Vox Ice 9 Overdrive Pedal

By Victor Oshiro | Posted April 11, 2013 at 09:07AM


MSRP: $129 USD

Vintage and Modern tone settings
'On' and 'More' settings for higher boost
Bass and Tone adjustments




Amazing range of tones
Built in boost level for lead playing

Knobs could resist turning a little more
I've been using the same Boss overdrive pedal for almost 25 years. When you find something that works for you that's how it goes. I also have an Ibanez distortion pedal on my board that I've had for even longer. While my son was using the Boss overdrive for a performance recently the pedal went out. I've repaired this pedal several times over the years but I figured it may be time to retire this pedal from traveling duties and keep it for the home practice rig. This lead me on a search for a new overdrive which is when I found the Ice 9 from Vox.

First Impressions

The pedal itself is pretty large. It's about the width of two normal pedals, has four control knobs, and interestingly, two activation switches. The whole time I tested the pedal at the guitar store I kept looking at it as a Vox pedal and didn't even notice the Ice 9 silk-screened on the front. That would have told me that this pedal is endorsed by Joe Satriani. I like a lot of Satch's rhythm playing on his albums and obvious his leads are famous. What most people don't get is that its pretty tricky to get such a distinctive tone. Since half a player's sound comes from his hand and the rest from his gear you may never sound like Satch but that doesn't mean you won't achieve some amazing tone.

The layout of the knobs are Gain, Tone, Bass, and Volume. Couple of points to note, this is not a distortion pedal.
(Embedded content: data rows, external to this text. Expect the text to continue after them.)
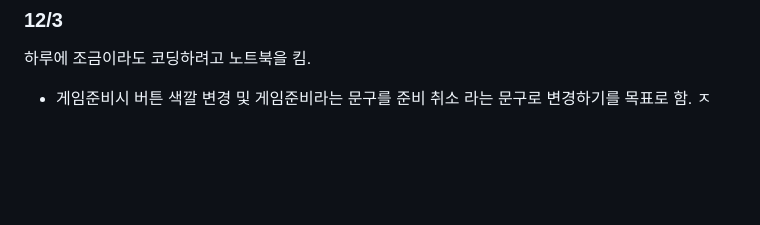
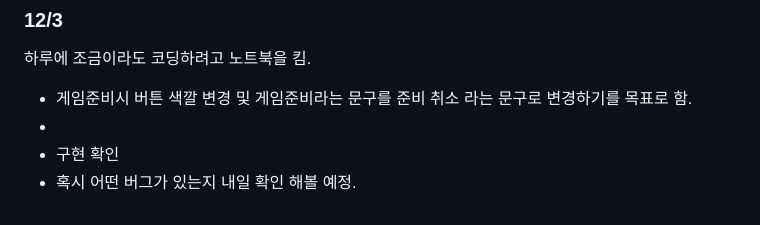
Before and after one commit to JeonSunil/soketio_prac, a Markdown page: README.md, the part around the change. GitHub-like rendering; blank space fills up the shorter version.

Commit message:
진행상황 및 계획 작성.

```diff
--- a/README.md
+++ b/README.md
@@ -127,4 +127,6 @@ socket.io를 활용한 채팅앱 만들기 연습
   ### 12/3
   하루에 조금이라도 코딩하려고 노트북을 킴.
   - 게임준비시 버튼 색깔 변경 및 게임준비라는 문구를 준비 취소 라는 문구로 변경하기를 목표로 함.
-  ㅈ
+  - <style>과 <script>의 gameReadyBtn의 이벤트에 조건을 추가해서 문구가 변경되고, 색깔이 변경되도록 만듦.
+  - 구현 확인
+  - 혹시 어떤 버그가 있는지 내일 확인 해볼 예정.
```
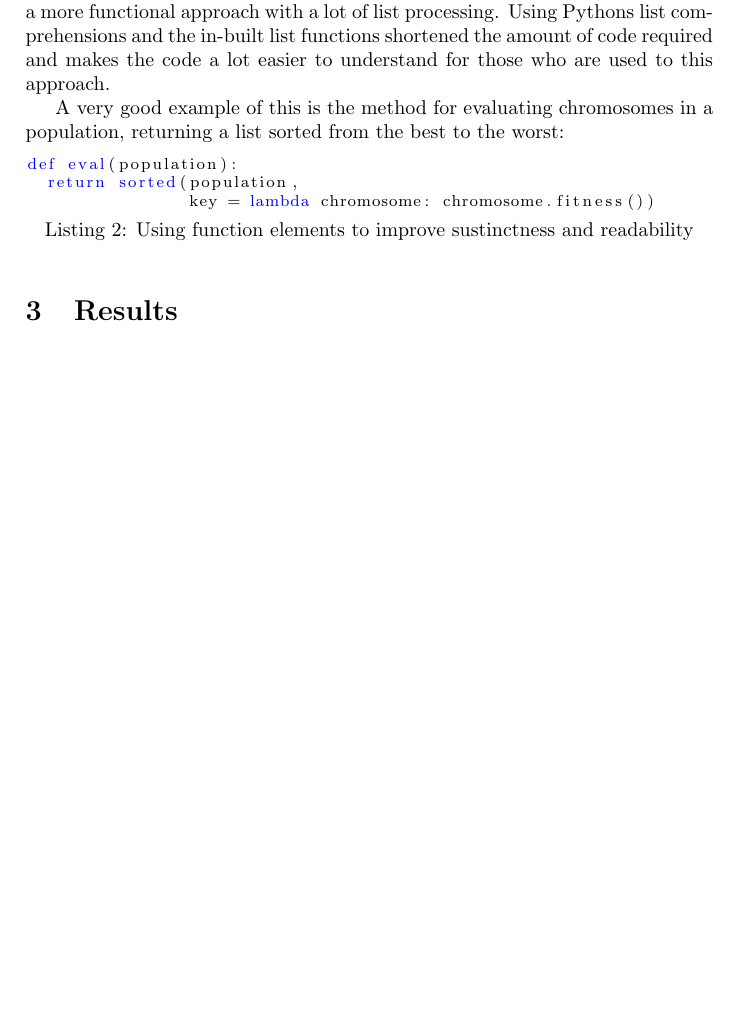
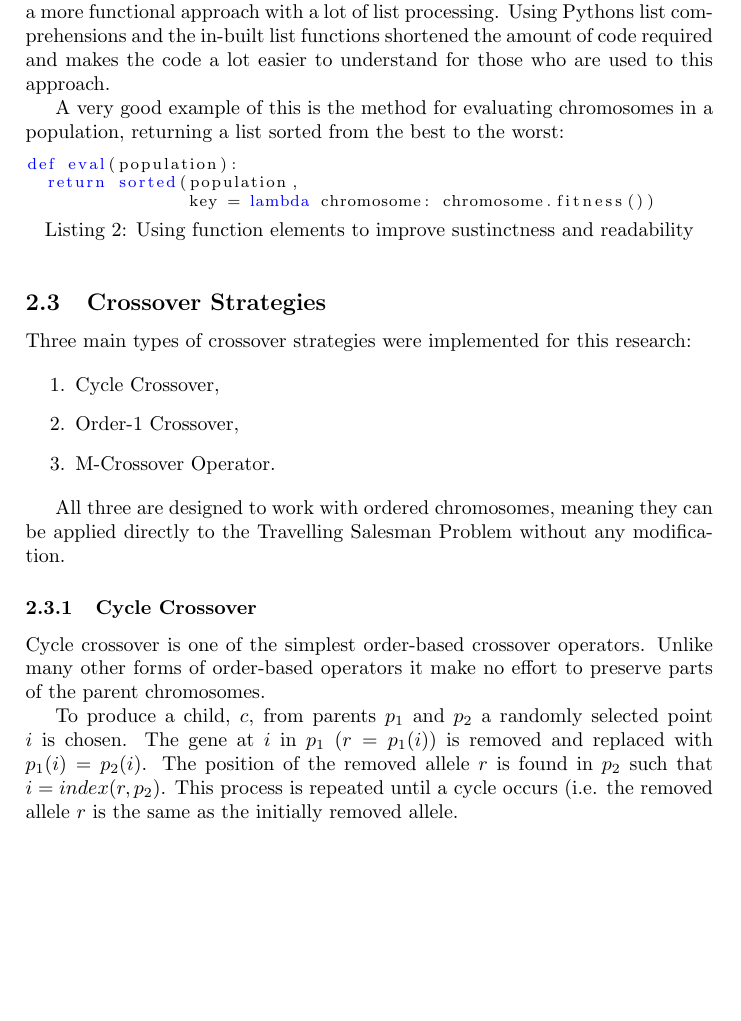
Before and after one commit to SoftlySplinter/sem6120-assign2, a LaTeX document (report/report.tex): part of page 6 of 6 before the commit and part of page 6 of 7 after it, cut so that both start at the same text, the shorter picture padded with empty space. Compiled offline with pdfLaTeX.

Commit message:
Add more information of crossover operators.

```diff
--- a/report/report.tex
+++ b/report/report.tex
@@ -236,6 +236,34 @@ def eval(population):
                 key = lambda chromosome: chromosome.fitness())
 \end{lstlisting}
 
+
+\subsection{Crossover Strategies}
+
+Three main types of crossover strategies were implemented for this research:
+
+\begin{enumerate}
+\item Cycle Crossover,
+\item Order-1 Crossover,
+\item M-Crossover Operator.%TODO\cite
+\end{enumerate}
+
+All three are designed to work with ordered chromosomes, meaning they can be
+applied directly to the Travelling Salesman Problem without any modification.
+%TODO for comparison a non-ordered strategy was implemented and modified.
+
+\subsubsection{Cycle Crossover}
+
+Cycle crossover is one of the simplest order-based crossover operators. Unlike
+many other forms of order-based operators it make no effort to preserve parts
+of the parent chromosomes.
+
+To produce a child, $c$, from parents $p_1$ and $p_2$ a randomly selected point
+$i$ is chosen. The gene at $i$ in $p_1$ ($r = p_1(i)$) is removed and replaced
+with $p_1(i) = p_2(i)$. The position of the removed allele $r$ is found in
+$p_2$ such that $i = index(r, p_2)$. This process is repeated until a cycle
+occurs (i.e. the removed allele $r$ is the same as the initially removed
+allele.
+
 \section{Results}
 \label{sec:results}
 
```
Also changed, not shown: report/img/results/mcrossoveroperator/swapmutator/n38p100c00m001.png (added), report/img/results/mcrossoveroperator/swapmutator/n38p100c01m001.png (added), report/img/results/mcrossoveroperator/swapmutator/n38p100c02m001.png (added), report/img/results/order1crossover/swapadjecentmutator/n38p100c08m001.png (added), report/img/results/order1crossover/swapadjecentmutator/n38p100c09m001.png (added), report/report.pdf, report/report.tex (4 more changed lines).
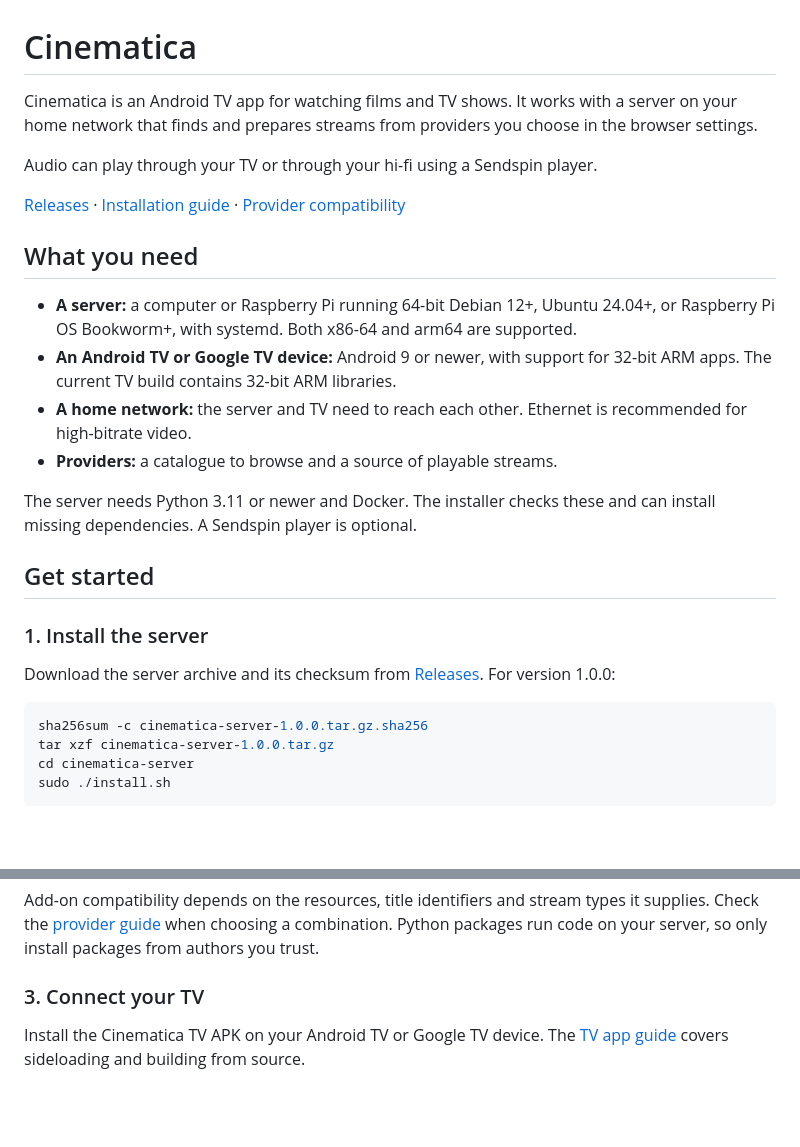
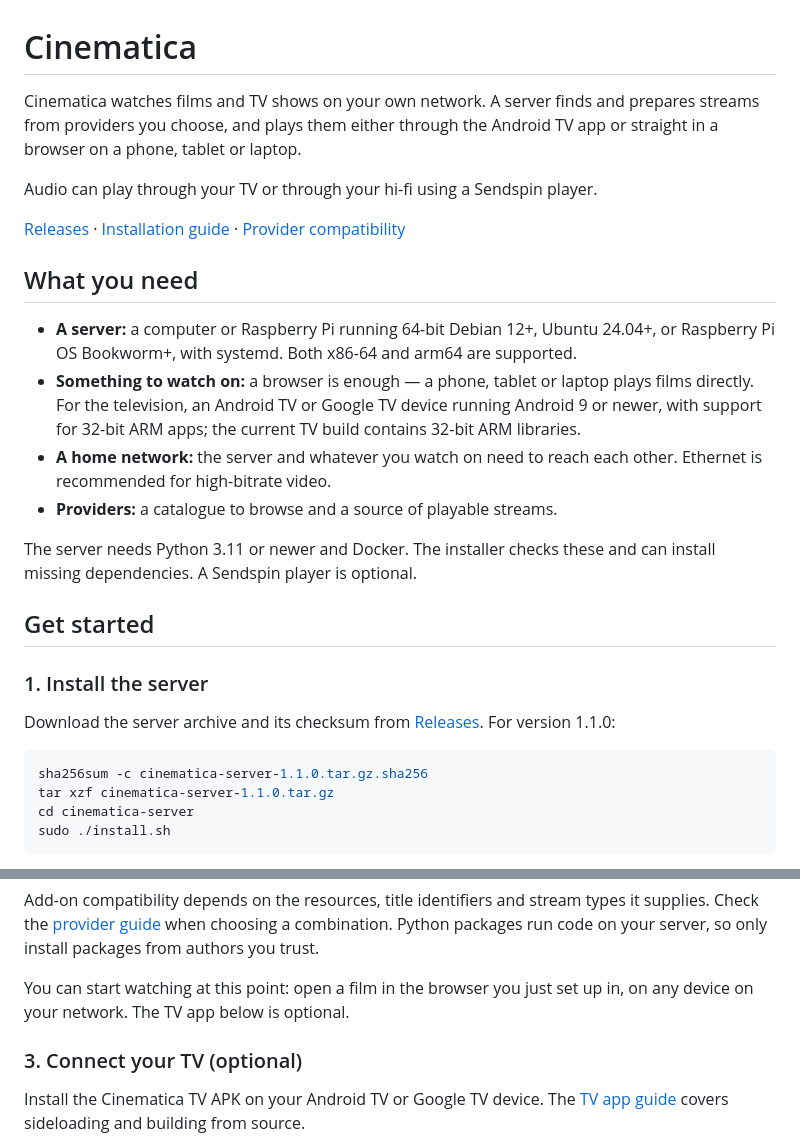
Before and after one commit to superthom196/cinematica, a Markdown page: README.md, 2 parts joined by grey strips. Drawn GitHub-style; blank space fills up the shorter version.

Commit message:
The first-run path stops describing the release before this one
The install examples in the README and INSTALL.md still named the 1.0.0
archive, which is the first command anybody runs and now the wrong one.

The README also still opened by calling Cinematica an Android TV app and listed
a television under what you need. Neither is true as of 1.1.0: a browser plays
films on its own, so the TV app is one way to watch rather than the way, and
connecting a TV is now marked optional where it is offered.

````diff
--- a/README.md
+++ b/README.md
@@ -1,8 +1,8 @@
 # Cinematica
 
-Cinematica is an Android TV app for watching films and TV shows. It works with a
-server on your home network that finds and prepares streams from providers you
-choose in the browser settings.
+Cinematica watches films and TV shows on your own network. A server finds and
+prepares streams from providers you choose, and plays them either through the
+Android TV app or straight in a browser on a phone, tablet or laptop.
 
 Audio can play through your TV or through your hi-fi using a Sendspin player.
 
@@ -14,10 +14,12 @@ Audio can play through your TV or through your hi-fi using a Sendspin player.
 
 - **A server:** a computer or Raspberry Pi running 64-bit Debian 12+, Ubuntu 24.04+,
   or Raspberry Pi OS Bookworm+, with systemd. Both x86-64 and arm64 are supported.
-- **An Android TV or Google TV device:** Android 9 or newer, with support for
-  32-bit ARM apps. The current TV build contains 32-bit ARM libraries.
-- **A home network:** the server and TV need to reach each other. Ethernet is
-  recommended for high-bitrate video.
+- **Something to watch on:** a browser is enough — a phone, tablet or laptop
+  plays films directly. For the television, an Android TV or Google TV device
+  running Android 9 or newer, with support for 32-bit ARM apps; the current TV
+  build contains 32-bit ARM libraries.
+- **A home network:** the server and whatever you watch on need to reach each
+  other. Ethernet is recommended for high-bitrate video.
 - **Providers:** a catalogue to browse and a source of playable streams.
 
 The server needs Python 3.11 or newer and Docker. The installer checks these and
@@ -28,11 +30,11 @@ can install missing dependencies. A Sendspin player is optional.
 ### 1. Install the server
 
 Download the server archive and its checksum from
-[Releases](https://github.com/superthom196/cinematica/releases). For version 1.0.0:
+[Releases](https://github.com/superthom196/cinematica/releases). For version 1.1.0:
 
 ```bash
-sha256sum -c cinematica-server-1.0.0.tar.gz.sha256
-tar xzf cinematica-server-1.0.0.tar.gz
+sha256sum -c cinematica-server-1.1.0.tar.gz.sha256
+tar xzf cinematica-server-1.1.0.tar.gz
 cd cinematica-server
 sudo ./install.sh
 ```
@@ -70,7 +72,10 @@ it supplies. Check the [provider guide](server/docs/PROVIDERS.md) when choosing
 combination. Python packages run code on your server, so only install packages
 from authors you trust.
 
-### 3. Connect your TV
+You can start watching at this point: open a film in the browser you just set
+up in, on any device on your network. The TV app below is optional.
+
+### 3. Connect your TV (optional)
 
 Install the Cinematica TV APK on your Android TV or Google TV device. The
 [TV app guide](tv/README.md) covers sideloading and building from source.
````
Also changed, not shown: server/INSTALL.md (+3 -3 lines).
Upping the gain knob isn't going to make your Fender Twin sound like a Marshall stack. What it will do is add a lovely effect that mimics the gain knob on an amp. You can't get to seriously distorted sound to play Pantera with this pedal, but you can get some amazing sounds. More on that later. 

The two activation buttons are labeled On and More. Pretty self explanatory. On the very top of the pedal is a small switch labeled Vintage and Modern. Turns out that the modern setting uses a Germanium diode to create its effect while the Vintage mode relies on an ordinary diode. Germanium diodes are the stuff many distortion pedals are made with so now I was beginning to wonder what was going on with this pedal.

Using It

A lot of people wonder why I have an overdrive and distortion pedal. This is where lots of experience and experimentation come into play. Early on I used to play nothing but rock and usually I stuck to heavy metal. As I got bored playing the same stuff over and over I began to jam with guys who play everything under the sun: jazz, country, latin, etc. I found that having a distortion pedal was absolutely no help and that I was always running back and forth to my amp to make changes. I realized I needed to not only be able to distort my sound but I also needed what an overdrive pedal does: push the preamp tubes to overdrive slightly. This warms up the sound, sometimes creating a little grit in the sound, without going into full blown distortion. The fact that there is a little jump in volume is a nice bonus - you can activate an overdrive pedal for lead playing without changing your initial sound if you don't want to.

Once I placed the Ice 9 on my board I went straight up (12 o'clock) on all the settings and activated the 'on' setting. This thing was so much louder than my old overdrive pedal I was a little worried. I'd rather get my volume from the master control on my amp - having too much from my pedal board drives the preamp tubes too hard creating a harsher sound. I want my power tubes to give me the majority of my sound which means high master volume levels and the preamp tubes not being driven to insane levels. I found that lowering the volume down to about 1/4 on its dial got me back into my comfort zone.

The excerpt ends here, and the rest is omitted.